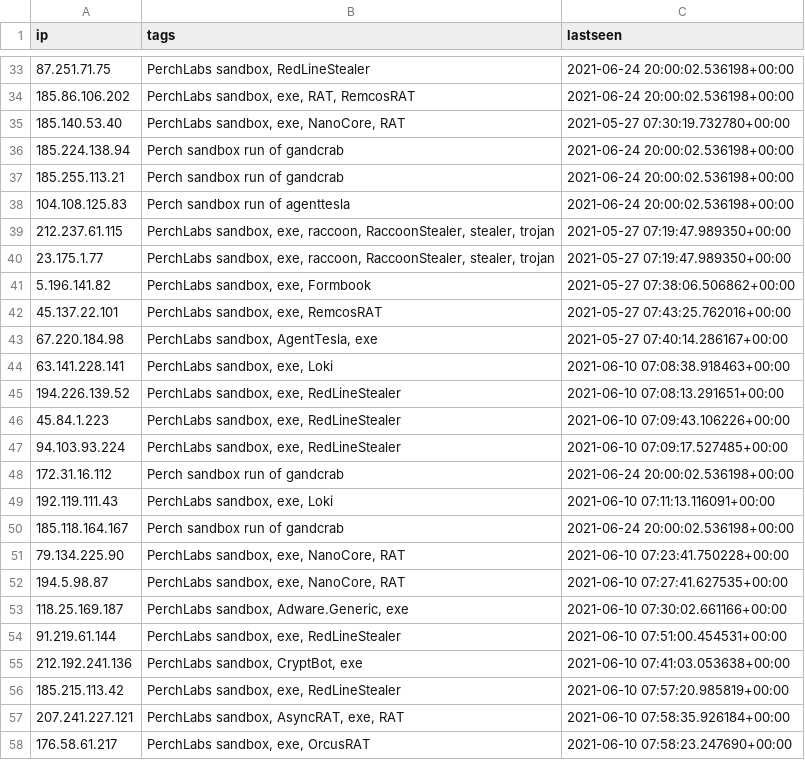
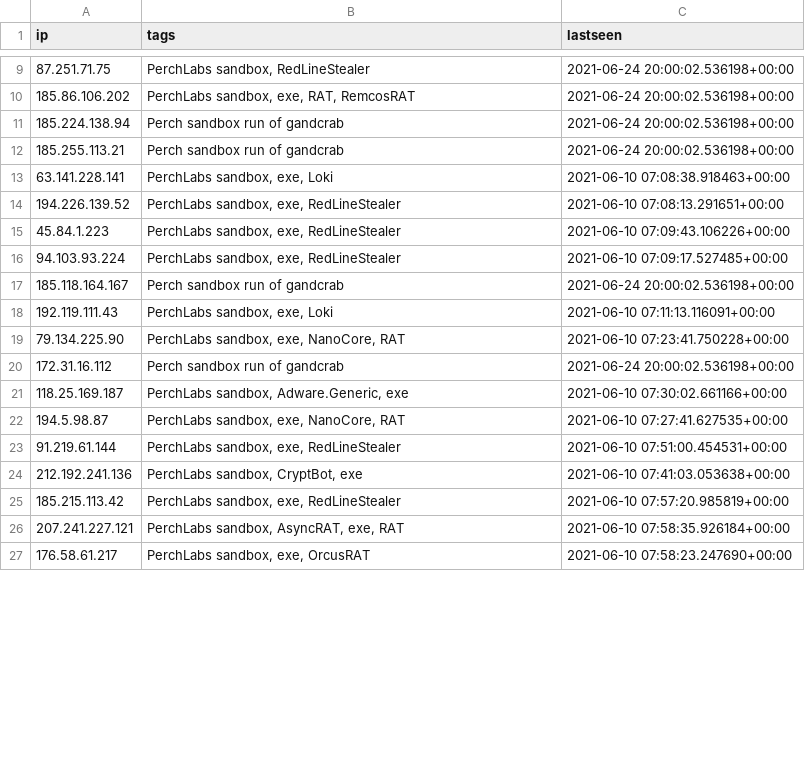
Before and after one commit to PerchSecurity/PerchLabs, a CSV file: ips.csv, drawn as a sheet; only a part is shown, gaps mark what is left out; the diff covers the shown part only.

```diff
--- a/ips.csv
+++ b/ips.csv
@@ -34,11 +10,4 @@
 "185.86.106.202","PerchLabs sandbox, exe, RAT, RemcosRAT","2021-06-24 20:00:02.536198+00:00"
-"185.140.53.40","PerchLabs sandbox, exe, NanoCore, RAT","2021-05-27 07:30:19.732780+00:00"
 "185.224.138.94","Perch sandbox run of gandcrab","2021-06-24 20:00:02.536198+00:00"
 "185.255.113.21","Perch sandbox run of gandcrab","2021-06-24 20:00:02.536198+00:00"
-"104.108.125.83","Perch sandbox run of agenttesla","2021-06-24 20:00:02.536198+00:00"
-"212.237.61.115","PerchLabs sandbox, exe, raccoon, RaccoonStealer, stealer, trojan","2021-05-27 07:19:47.989350+00:00"
-"23.175.1.77","PerchLabs sandbox, exe, raccoon, RaccoonStealer, stealer, trojan","2021-05-27 07:19:47.989350+00:00"
-"5.196.141.82","PerchLabs sandbox, exe, Formbook","2021-05-27 07:38:06.506862+00:00"
-"45.137.22.101","PerchLabs sandbox, exe, RemcosRAT","2021-05-27 07:43:25.762016+00:00"
-"67.220.184.98","PerchLabs sandbox, AgentTesla, exe","2021-05-27 07:40:14.286167+00:00"
 "63.141.228.141","PerchLabs sandbox, exe, Loki","2021-06-10 07:08:38.918463+00:00"
@@ -47,8 +16,8 @@
 "94.103.93.224","PerchLabs sandbox, exe, RedLineStealer","2021-06-10 07:09:17.527485+00:00"
+"185.118.164.167","Perch sandbox run of gandcrab","2021-06-24 20:00:02.536198+00:00"
+"192.119.111.43","PerchLabs sandbox, exe, Loki","2021-06-10 07:11:13.116091+00:00"
+"79.134.225.90","PerchLabs sandbox, exe, NanoCore, RAT","2021-06-10 07:23:41.750228+00:00"
 "172.31.16.112","Perch sandbox run of gandcrab","2021-06-24 20:00:02.536198+00:00"
-"192.119.111.43","PerchLabs sandbox, exe, Loki","2021-06-10 07:11:13.116091+00:00"
-"185.118.164.167","Perch sandbox run of gandcrab","2021-06-24 20:00:02.536198+00:00"
-"79.134.225.90","PerchLabs sandbox, exe, NanoCore, RAT","2021-06-10 07:23:41.750228+00:00"
+"118.25.169.187","PerchLabs sandbox, Adware.Generic, exe","2021-06-10 07:30:02.661166+00:00"
 "194.5.98.87","PerchLabs sandbox, exe, NanoCore, RAT","2021-06-10 07:27:41.627535+00:00"
-"118.25.169.187","PerchLabs sandbox, Adware.Generic, exe","2021-06-10 07:30:02.661166+00:00"
 "91.219.61.144","PerchLabs sandbox, exe, RedLineStealer","2021-06-10 07:51:00.454531+00:00"
```
Also changed, not shown: 20 added rows and 65 moved rows elsewhere in this file, domains.csv, 1 other file.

** Task **
Output all of the data exactly. Skip the pictures.

** Solution **
Before and after one commit to PerchSecurity/PerchLabs, a CSV file: ips.csv, drawn as a sheet; only a part is shown, gaps mark what is left out; the diff covers the shown part only.

```diff
--- a/ips.csv
+++ b/ips.csv
@@ -34,11 +10,4 @@
 "185.86.106.202","PerchLabs sandbox, exe, RAT, RemcosRAT","2021-06-24 20:00:02.536198+00:00"
-"185.140.53.40","PerchLabs sandbox, exe, NanoCore, RAT","2021-05-27 07:30:19.732780+00:00"
 "185.224.138.94","Perch sandbox run of gandcrab","2021-06-24 20:00:02.536198+00:00"
 "185.255.113.21","Perch sandbox run of gandcrab","2021-06-24 20:00:02.536198+00:00"
-"104.108.125.83","Perch sandbox run of agenttesla","2021-06-24 20:00:02.536198+00:00"
-"212.237.61.115","PerchLabs sandbox, exe, raccoon, RaccoonStealer, stealer, trojan","2021-05-27 07:19:47.989350+00:00"
-"23.175.1.77","PerchLabs sandbox, exe, raccoon, RaccoonStealer, stealer, trojan","2021-05-27 07:19:47.989350+00:00"
-"5.196.141.82","PerchLabs sandbox, exe, Formbook","2021-05-27 07:38:06.506862+00:00"
-"45.137.22.101","PerchLabs sandbox, exe, RemcosRAT","2021-05-27 07:43:25.762016+00:00"
-"67.220.184.98","PerchLabs sandbox, AgentTesla, exe","2021-05-27 07:40:14.286167+00:00"
 "63.141.228.141","PerchLabs sandbox, exe, Loki","2021-06-10 07:08:38.918463+00:00"
@@ -47,8 +16,8 @@
 "94.103.93.224","PerchLabs sandbox, exe, RedLineStealer","2021-06-10 07:09:17.527485+00:00"
+"185.118.164.167","Perch sandbox run of gandcrab","2021-06-24 20:00:02.536198+00:00"
+"192.119.111.43","PerchLabs sandbox, exe, Loki","2021-06-10 07:11:13.116091+00:00"
+"79.134.225.90","PerchLabs sandbox, exe, NanoCore, RAT","2021-06-10 07:23:41.750228+00:00"
 "172.31.16.112","Perch sandbox run of gandcrab","2021-06-24 20:00:02.536198+00:00"
-"192.119.111.43","PerchLabs sandbox, exe, Loki","2021-06-10 07:11:13.116091+00:00"
-"185.118.164.167","Perch sandbox run of gandcrab","2021-06-24 20:00:02.536198+00:00"
-"79.134.225.90","PerchLabs sandbox, exe, NanoCore, RAT","2021-06-10 07:23:41.750228+00:00"
+"118.25.169.187","PerchLabs sandbox, Adware.Generic, exe","2021-06-10 07:30:02.661166+00:00"
 "194.5.98.87","PerchLabs sandbox, exe, NanoCore, RAT","2021-06-10 07:27:41.627535+00:00"
-"118.25.169.187","PerchLabs sandbox, Adware.Generic, exe","2021-06-10 07:30:02.661166+00:00"
 "91.219.61.144","PerchLabs sandbox, exe, RedLineStealer","2021-06-10 07:51:00.454531+00:00"
```
Also changed, not shown: 20 added rows and 65 moved rows elsewhere in this file, domains.csv, 1 other file.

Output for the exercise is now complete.